Planning the rebuilding of New Orleans after Hurricanes Katrina and Rita has been among the greatest urban planning challenges of our time. Since 2005, Robert B. Olshansky and Laurie A. Johnson, urban planners who specialize in disaster planning and recovery, have been working to understand, in real time, the difficult planning decisions in this unusual situation. As both observers of and participants in the difficult process of creating the Unified New Orleans Plan, Olshansky and Johnson bring unparalleled detail and insight to this complex story. The recovery process has been slow and frustrating, in part because New Orleans was so unprepared for the physical challenges of such a disaster, but also because it lacked sufficient planning mechanisms to manage community reconstruction in a viable way. New Orleans has had to rebuild its buildings and institutions, but it has also had to create a community planning structure that is seen as both equitable and effective, while also addressing the concerns and demands of state, federal, nonprofit, and private-sector stakeholders. In documenting how this unprecedented process occurred, Olshansky and Johnson spent years on the ground in New Orleans, interviewing leaders and citizens and abetting the design and execution of the Unified New Orleans Plan. Their insights will help cities across the globe recognize the challenges of rebuilding and recovering after disaster strikes.

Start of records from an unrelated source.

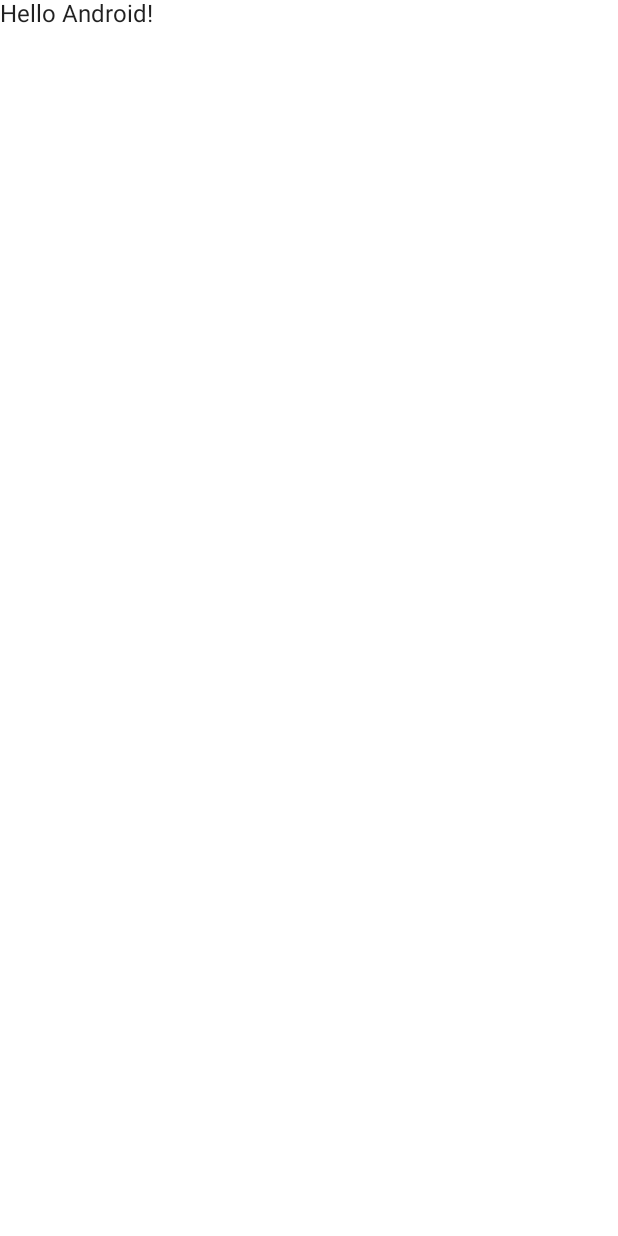
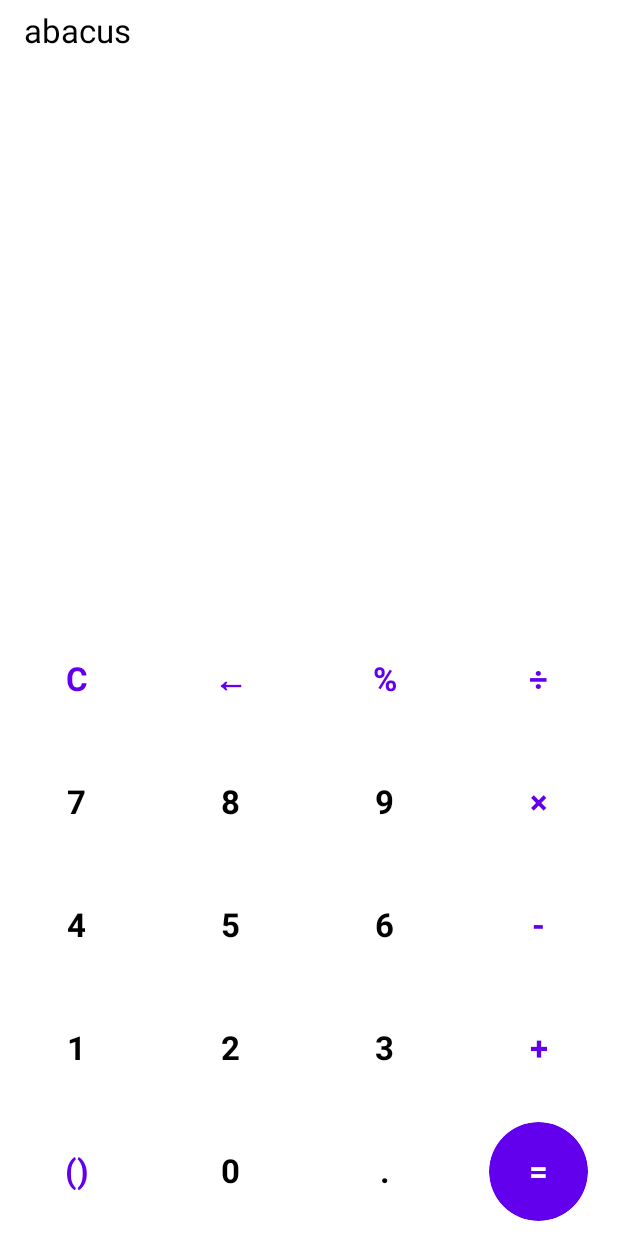
Before and after one commit to PBK-B/abacus-android-app, an Android app built with Jetpack Compose: the screen it shows after launch (MainActivity), on a phone screen of 412 x 824 dp. Before the commit the screen is almost empty. Run offline under Robolectric (Android 15) with nearby library versions, the phone set to English and light mode, and no system bars; our stand-ins replace accompanist.

Commit message:
feat: implement the main calculation function

```diff
--- a/app/src/main/AndroidManifest.xml
+++ b/app/src/main/AndroidManifest.xml
@@ -12,6 +12,7 @@
         android:roundIcon="@mipmap/ic_launcher_round"
         android:supportsRtl="true"
         android:theme="@style/Theme.Abacus"
+        android:name=".BaseApplication"
         tools:targetApi="31">
         <activity
             android:name=".MainActivity"
--- /dev/null
+++ b/app/src/main/java/com/tzmax/abacus/BaseApplication.kt
@@ -0,0 +1,17 @@
+package com.tzmax.abacus
+
+import android.annotation.SuppressLint
+import android.app.Application
+import android.content.Context
+
+class BaseApplication: Application() {
+    companion object {
+        @SuppressLint("StaticFieldLeak")
+        lateinit var mContext: Context
+    }
+
+    override fun attachBaseContext(base: Context?) {
+        mContext = this
+        super.attachBaseContext(base)
+    }
+}
--- a/app/src/main/java/com/tzmax/abacus/MainActivity.kt
+++ b/app/src/main/java/com/tzmax/abacus/MainActivity.kt
@@ -3,41 +3,25 @@ package com.tzmax.abacus
 import android.os.Bundle
 import androidx.activity.ComponentActivity
 import androidx.activity.compose.setContent
-import androidx.compose.foundation.layout.fillMaxSize
-import androidx.compose.material.MaterialTheme
-import androidx.compose.material.Surface
-import androidx.compose.material.Text
-import androidx.compose.runtime.Composable
-import androidx.compose.ui.Modifier
-import androidx.compose.ui.tooling.preview.Preview
+import androidx.activity.viewModels
+import androidx.compose.ui.graphics.Color
 import com.tzmax.abacus.ui.theme.AbacusTheme
+import androidx.core.view.WindowCompat
+import com.google.accompanist.systemuicontroller.rememberSystemUiController
+import com.tzmax.abacus.ui.model.AbacusViewModel
+import com.tzmax.abacus.ui.screens.AppView
 
 class MainActivity : ComponentActivity() {
     override fun onCreate(savedInstanceState: Bundle?) {
         super.onCreate(savedInstanceState)
+        WindowCompat.setDecorFitsSystemWindows(window, true)
+        val viewModel: AbacusViewModel by viewModels()
         setContent {
+            val systemUiController = rememberSystemUiController()
             AbacusTheme {
-                // A surface container using the 'background' color from the theme
-                Surface(
-                    modifier = Modifier.fillMaxSize(),
-                    color = MaterialTheme.colors.background
-                ) {
-                    Greeting("Android")
-                }
+                systemUiController.setStatusBarColor(Color.Transparent, true)
+                AppView(viewModel)
             }
         }
     }
 }
-
-@Composable
-fun Greeting(name: String) {
-    Text(text = "Hello $name!")
-}
-
-@Preview(showBackground = true)
-@Composable
-fun DefaultPreview() {
-    AbacusTheme {
-        Greeting("Android")
-    }
-}
--- /dev/null
+++ b/app/src/main/java/com/tzmax/abacus/ui/components/Grid.kt
@@ -0,0 +1,46 @@
+package com.tzmax.abacus.ui.components
+
+
+import androidx.compose.runtime.Composable
+import androidx.compose.ui.Modifier
+import androidx.compose.ui.layout.Layout
+
+
+@Composable
+fun Grid(
+    modifier: Modifier = Modifier,
+    maxRows: Int,
+    maxColumns: Int,
+    content: @Composable () -> Unit
+) {
+    Layout(
+        content = content,
+        modifier = modifier
+    ) { measurableList, constraints ->
+        check(constraints.hasBoundedWidth) {
+            "no width"
+        }
+        val columnWidth = constraints.maxWidth / maxRows
+        val columnHeight = constraints.maxHeight / maxColumns
+        val itemConstraints = constraints.copy(
+            minWidth = 0,
+            maxWidth = columnWidth,
+            minHeight = 0,
+            maxHeight = columnHeight
+        )
+        val placeableList = measurableList.map { measurable ->
+            measurable.measure(itemConstraints)
+        }
+        layout(
+            width = constraints.maxWidth,
+            height = constraints.maxHeight
+        ) {
+            placeableList.forEachIndexed { index, placeable ->
+                placeable.place(
+                    x = columnWidth * (index % maxRows),
+                    y = columnHeight * (index / maxRows)
+                )
+            }
+        }
+    }
+}
--- /dev/null
+++ b/app/src/main/java/com/tzmax/abacus/ui/model/AbacusViewModel.kt
@@ -0,0 +1,10 @@
+package com.tzmax.abacus.ui.model
+
+import androidx.compose.runtime.mutableStateListOf
+import androidx.compose.runtime.mutableStateOf
+import androidx.lifecycle.ViewModel
+
+class AbacusViewModel : ViewModel() {
+    val formula = mutableStateOf("")
+    val history = mutableStateListOf<String>()
+}
--- /dev/null
+++ b/app/src/main/java/com/tzmax/abacus/ui/screens/Buttons.kt
@@ -0,0 +1,123 @@
+package com.tzmax.abacus.ui.screens
+
+import androidx.annotation.StringRes
+import androidx.compose.runtime.MutableState
+import com.tzmax.abacus.R
+import com.tzmax.abacus.utils.*
+
+data class ButtonData(
+    @StringRes val text: Int,
+    val fontColor: ColorType = ColorType.Normal,
+    val backgroundColor: ColorType = ColorType.Normal,
+    val onClick: (MutableState<String>, (String?) -> Unit) -> Unit = { it, _ ->
+        it.value = it.value.trimSign(string(text))
+    }
+)
+
+enum class ColorType {
+    OnAccent, Accent, Normal,
+}
+
+val buttons = listOf(
+    ButtonData(
+        (R.string.clear), fontColor = ColorType.Accent
+    ) { it, commit ->
+        if (it.value.isNotEmpty()) {
+            it.value = ""
+        } else {
+            commit(null)
+        }
+    },
+    ButtonData(
+        (R.string.backspace), fontColor = ColorType.Accent
+    ) { it, _ ->
+        it.value = it.value.run {
+            if (isNotEmpty()) substring(0, length - 1)
+            else this
+        }
+    },
+    ButtonData(
+        (R.string.percent), fontColor = ColorType.Accent
+    ) { it, _ ->
+        if ((it.value.isNotEmpty() && it.value[it.value.length - 1] in '0'..'9')) {
+            it.value = it.value + '%'
+        }
+    },
+    ButtonData(
+        (R.string.divide), fontColor = ColorType.Accent
+    ),
+    ButtonData(
+        (R.string.seven)
+    ),
+    ButtonData(
+        (R.string.eight)
+    ),
+    ButtonData(
+        (R.string.nine)
+    ),
+    ButtonData(
+        (R.string.multiplication), fontColor = ColorType.Accent
+    ),
+    ButtonData(
+        (R.string.four)
+    ),
+    ButtonData(
+        (R.string.five)
+    ),
+    ButtonData(
+        (R.string.six)
+    ),
+    ButtonData(
+        (R.string.minus), fontColor = ColorType.Accent
+    ),
+    ButtonData(
+        (R.string.one)
+    ),
+    ButtonData(
+        (R.string.two)
+    ),
+    ButtonData(
+        (R.string.three)
+    ),
+    ButtonData(
+        (R.string.plus), fontColor = ColorType.Accent
+    ),
+    ButtonData(
+        (R.string.brackets), fontColor = ColorType.Accent
+    ) { it, _ ->
+        if ((it.value.isNotEmpty() && it.value[it.value.length - 1].toString() in operator.plus("(")) || it.value.isEmpty()) {
+            it.value = it.value + '('
+            return@ButtonData
+        }
+        val (first, second) = it.value.countPair('(', ')')
+        if (first > second && it.value[it.value.length - 1] != '(') {
+            it.value = it.value + ")"
+        }
+    },
+    ButtonData(
+        (R.string.zero)
+    ),
+    ButtonData(
+        (R.string.dot)
+    ),
+    ButtonData(
+        (R.string.equal), backgroundColor = ColorType.Accent, fontColor = ColorType.OnAccent
+    ) { it, commit ->
+        val raw = it.value.trimSign("")
+            .replace("(+", "(0+")
+            .replace("(-", "(0+")
+            .replace("(×", "(0÷")
+            .replace("(÷", "(0×")
+            .run {
+                val (first, second) = countPair('(', ')')
+                if (first > second) {
+                    this + ")".repeat(first - second)
+                } else this
+            }
+        if (raw.indexOfChars(char = charArrayOf('+', '-', '×', '÷', '%')) != null) {
+            val result = CalculateUtils.calculate(raw).replace(",", "")
+            commit("$raw=$result")
+            it.value = result
+        }
+    },
+)
--- /dev/null
+++ b/app/src/main/java/com/tzmax/abacus/ui/screens/View.kt
@@ -0,0 +1,185 @@
+package com.tzmax.abacus.ui.screens
+
+import androidx.compose.foundation.LocalIndication
+import androidx.compose.foundation.background
+import androidx.compose.foundation.clickable
+import androidx.compose.foundation.interaction.MutableInteractionSource
+import androidx.compose.foundation.layout.*
+import androidx.compose.foundation.lazy.LazyColumn
+import androidx.compose.foundation.lazy.items
+import androidx.compose.foundation.shape.RoundedCornerShape
+import androidx.compose.material.Text
+import androidx.compose.runtime.Composable
+import androidx.compose.runtime.MutableState
+import androidx.compose.runtime.remember
+import androidx.compose.runtime.snapshots.SnapshotStateList
+import androidx.compose.ui.Alignment
+import androidx.compose.ui.Modifier
+import androidx.compose.ui.draw.clip
+import androidx.compose.ui.graphics.Color
+import androidx.compose.ui.res.stringResource
+import androidx.compose.ui.text.font.FontWeight
+import androidx.compose.ui.text.style.TextAlign
+import androidx.compose.ui.unit.sp
+import com.tzmax.abacus.R
+import com.tzmax.abacus.ui.theme.Gap
+import com.tzmax.abacus.ui.theme.colors
+import com.tzmax.abacus.ui.model.AbacusViewModel
+import com.tzmax.abacus.ui.components.Grid
+
+
+@Composable
+fun AppView(
+    vm: AbacusViewModel
+) {
+    //当前计算的算式
+    val formula = remember { vm.formula }
+    //历史记录
+    val history = remember { vm.history }
+    Column(
+        Modifier
+            .fillMaxSize()
+            .background(colors.background)
+    ) {
+        ScreenPart(
+            modifier = Modifier.weight(1f),
+            formula = formula,
+            history = history
+        )
+        OperationPart(Modifier.weight(1f), formula = formula, history = history)
+    }
+
+}
+
+@Composable
+private fun ScreenPart(
+    modifier: Modifier = Modifier,
+    formula: MutableState<String>,
+    history: SnapshotStateList<String>
+) {
+    Column(
+        modifier
+            .fillMaxSize()
+            .background(colors.background)
+    ) {
+        Text(
+            text = stringResource(id = R.string.app_name),
+            fontSize = 22.sp,
+            color = colors.onBackground,
+            modifier = Modifier.padding(horizontal = Gap.Big, vertical = Gap.Mid)
+        )
+        LazyColumn(
+            Modifier
+                .background(colors.background)
+                .fillMaxWidth()
+                .weight(1f),
+            reverseLayout = true,
+            contentPadding = PaddingValues(horizontal = Gap.Big, vertical = Gap.Big)
+        ) {
+            item {
+                Text(
+                    text = formula.value,
+                    modifier = Modifier.fillMaxWidth(),
+                    textAlign = TextAlign.End,
+                    fontSize = 60.sp,
+                    color = colors.onBackground,
+                    fontWeight = FontWeight.Bold
+                )
+            }
+            items(history.reversed()) {
+                Text(
+                    text = it,
+                    modifier = Modifier.fillMaxWidth(),
+                    textAlign = TextAlign.End,
+                    fontSize = 16.sp,
+                    color = colors.onSecondary,
+                    fontWeight = FontWeight.Normal
+                )
+            }
+        }
+    }
+}
+
+@Composable
+fun OperationPart(
+    modifier: Modifier = Modifier,
+    formula: MutableState<String>,
+    history: SnapshotStateList<String>
+) {
+    Grid(
+        modifier = modifier, maxRows = 4, maxColumns = 5
+    ) {
+        buttons.forEach {
+            GoButton(
+                modifier = Modifier
+                    .fillMaxWidth()
+                    .aspectRatio(1f, true),
+                text = stringResource(it.text),
+                fontColor = when (it.fontColor) {
+                    ColorType.Accent -> colors.primary//文字强调色
+                    ColorType.Normal -> colors.onBackground
+                    ColorType.OnAccent -> colors.onPrimary
+                },
+                backgroundColor = when (it.backgroundColor) {
+                    ColorType.Accent -> colors.primary
+                    else -> colors.background
+                },
+            ) {
+                it.onClick(formula) { new ->
+                    //提交计算结果，将其纳入历史记录
+                    if (new != null) {
+                        history.add(new)
+                    } else {
+                        //清空历史记录
+                        history.clear()
+                    }
+                }
+            }
+        }
+    }
+}
+
+@Composable
+fun GoButton(
+    modifier: Modifier,
+    text: String,
+    fontColor: Color = colors.onBackground,
+    backgroundColor: Color = colors.background,
+    onClick: () -> Unit
+) {
+    val interactionSource = remember { MutableInteractionSource() }
+    Box(
+        Modifier
+            .clickable(
+                onClickLabel = text,
+                onClick = onClick,
+                indication = null,
+                interactionSource = interactionSource
+            )
+            .then(modifier), contentAlignment = Alignment.Center
+    ) {
+        Box(
+            Modifier
+                .padding(horizontal = Gap.Mid, vertical = Gap.Small)
+                .aspectRatio(1f, true)
+                .clip(RoundedCornerShape(50))
+                .background(
+                    backgroundColor, RoundedCornerShape(50)
+                )
+                .clickable(
+                    onClickLabel = text,
+                    onClick = onClick,
+                    indication = LocalIndication.current,
+                    interactionSource = interactionSource
+                ), contentAlignment = Alignment.Center
+        ) {
+            Text(
+                text = text,
+                color = fontColor,
+                fontWeight = FontWeight.Bold,
+                fontSize = 22.sp,
+                textAlign = TextAlign.Center
+            )
+        }
+    }
+}
--- a/app/src/main/java/com/tzmax/abacus/ui/theme/Shape.kt
+++ b/app/src/main/java/com/tzmax/abacus/ui/theme/Shape.kt
@@ -9,3 +9,27 @@ val Shapes = Shapes(
     medium = RoundedCornerShape(4.dp),
     large = RoundedCornerShape(0.dp)
 )
+
+object Gap {
+    val Zero = 0.dp//零边距
+    val Big = 16.dp//大型边距
+    val Mid = 8.dp//中型边距
+    val Small = 4.dp//小型边距
+    val Tiny = 2.dp//超小型边距
+}
+
+object Border {
+    val Zero = 0.dp//零边框
+    val Big = 4.dp//大型边框
+    val Mid = 2.dp//中型边框
+    val Small = 1.dp//小型边框
+    val Tiny = 0.5.dp//超小型边框
+}
+
+object Elevation {
+    val Zero = 0.dp//零
+    val Big = 12.dp//大型阴影
+    val Mid = 4.dp//中型阴影
+    val Small = 2.dp//小型阴影
+    val Tiny = 0.5.dp//超小型阴影
+}
--- a/app/src/main/java/com/tzmax/abacus/ui/theme/Theme.kt
+++ b/app/src/main/java/com/tzmax/abacus/ui/theme/Theme.kt
@@ -1,44 +1,62 @@
 package com.tzmax.abacus.ui.theme
 
+import androidx.compose.foundation.LocalIndication
 import androidx.compose.foundation.isSystemInDarkTheme
-import androidx.compose.material.MaterialTheme
+import androidx.compose.material.Colors
 import androidx.compose.material.darkColors
 import androidx.compose.material.lightColors
+import androidx.compose.material.ripple.rememberRipple
 import androidx.compose.runtime.Composable
+import androidx.compose.runtime.CompositionLocalProvider
+import androidx.compose.runtime.Stable
+import androidx.compose.runtime.compositionLocalOf
+import androidx.compose.ui.graphics.Color
+import com.google.accompanist.insets.ProvideWindowInsets
+import com.google.accompanist.systemuicontroller.rememberSystemUiController
 
 private val DarkColorPalette = darkColors(
     primary = Purple200,
     primaryVariant = Purple700,
-    secondary = Teal200
+    secondary = Teal200,
+    surface = Color(0xFF333333),
+    onSecondary = Color(0xFFCCCCCC)
 )
 
 private val LightColorPalette = lightColors(
     primary = Purple500,
     primaryVariant = Purple700,
-    secondary = Teal200
+    secondary = Teal200,
+    surface = Color(0xFFF1F1F1),
+    onSecondary = Color(0xFF999999)
+)
 
-    /* Other default colors to override
-    background = Color.White,
-    surface = Color.White,
-    onPrimary = Color.White,
-    onSecondary = Color.Black,
-    onBackground = Color.Black,
-    onSurface = Color.Black,
-    */
-)
+var LocalAppColors = compositionLocalOf {
+    LightColorPalette
+}
+
+@Stable
+val colors: Colors
+    @Composable
+    get() = LocalAppColors.current
 
 @Composable
 fun AbacusTheme(darkTheme: Boolean = isSystemInDarkTheme(), content: @Composable () -> Unit) {
-    val colors = if (darkTheme) {
+    val appColors = if (darkTheme) {
         DarkColorPalette
     } else {
         LightColorPalette
     }
 
-    MaterialTheme(
-        colors = colors,
-        typography = Typography,
-        shapes = Shapes,
-        content = content
-    )
+    val systemUiCtrl = rememberSystemUiController()
+    systemUiCtrl.setStatusBarColor(appColors.background)
+    systemUiCtrl.setNavigationBarColor(appColors.background)
+    systemUiCtrl.setSystemBarsColor(appColors.background)
+
+    ProvideWindowInsets {
+        CompositionLocalProvider(
+            LocalAppColors provides appColors,
+            LocalIndication provides rememberRipple(),
+            content = content
+        )
+    }
 }
--- a/app/src/main/res/values/strings.xml
+++ b/app/src/main/res/values/strings.xml
@@ -1,3 +1,23 @@
 <resources>
     <string name="app_name">abacus</string>
+    <string name="clear">C</string>
+    <string name="backspace">←</string>
+    <string name="percent">%</string>
+    <string name="divide">÷</string>
+    <string name="seven">7</string>
+    <string name="eight">8</string>
+    <string name="nine">9</string>
+    <string name="multiplication">×</string>
+    <string name="four">4</string>
+    <string name="five">5</string>
+    <string name="six">6</string>
+    <string name="minus">-</string>
+    <string name="plus">+</string>
+    <string name="brackets">()</string>
+    <string name="zero">0</string>
+    <string name="dot">.</string>
+    <string name="equal">=</string>
+    <string name="one">1</string>
+    <string name="two">2</string>
+    <string name="three">3</string>
 </resources>
--- a/build.gradle
+++ b/build.gradle
@@ -1,12 +1,13 @@
 buildscript {
     ext {
-        compose_version = '1.1.0-beta01'
+        compose_version = '1.2.0'
+        accompanistVersion = '0.24.2-alpha'
     }
 }// Top-level build file where you can add configuration options common to all sub-projects/modules.
 plugins {
     id 'com.android.application' version '7.2.1' apply false
     id 'com.android.library' version '7.2.1' apply false
-    id 'org.jetbrains.kotlin.android' version '1.5.31' apply false
+    id 'org.jetbrains.kotlin.android' version '1.7.0' apply false
 }
 
 task clean(type: Delete) {
```
Also changed, not shown: app/build.gradle (+10 -2 lines), app/src/main/java/com/tzmax/abacus/utils/CalculateUtils.kt (added, +112 -0 lines), app/src/main/java/com/tzmax/abacus/utils/ResExtension.kt (added, +9 -0 lines), app/src/main/java/com/tzmax/abacus/utils/StringUtils.kt (added, +25 -0 lines).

1. The Hurricane Katrina Catastrophe 2. Order from Chaos: Planning at the State and Federal Levels 3. Planning for New Orleans: October 2005-March 2006 4. Return to Chaos: Spring 2006 5. The New Orleans Neighborhoods Rebuilding Plan 6. The Unified New Orleans Plan 7. Passing the Planning Baton 8. Conclusions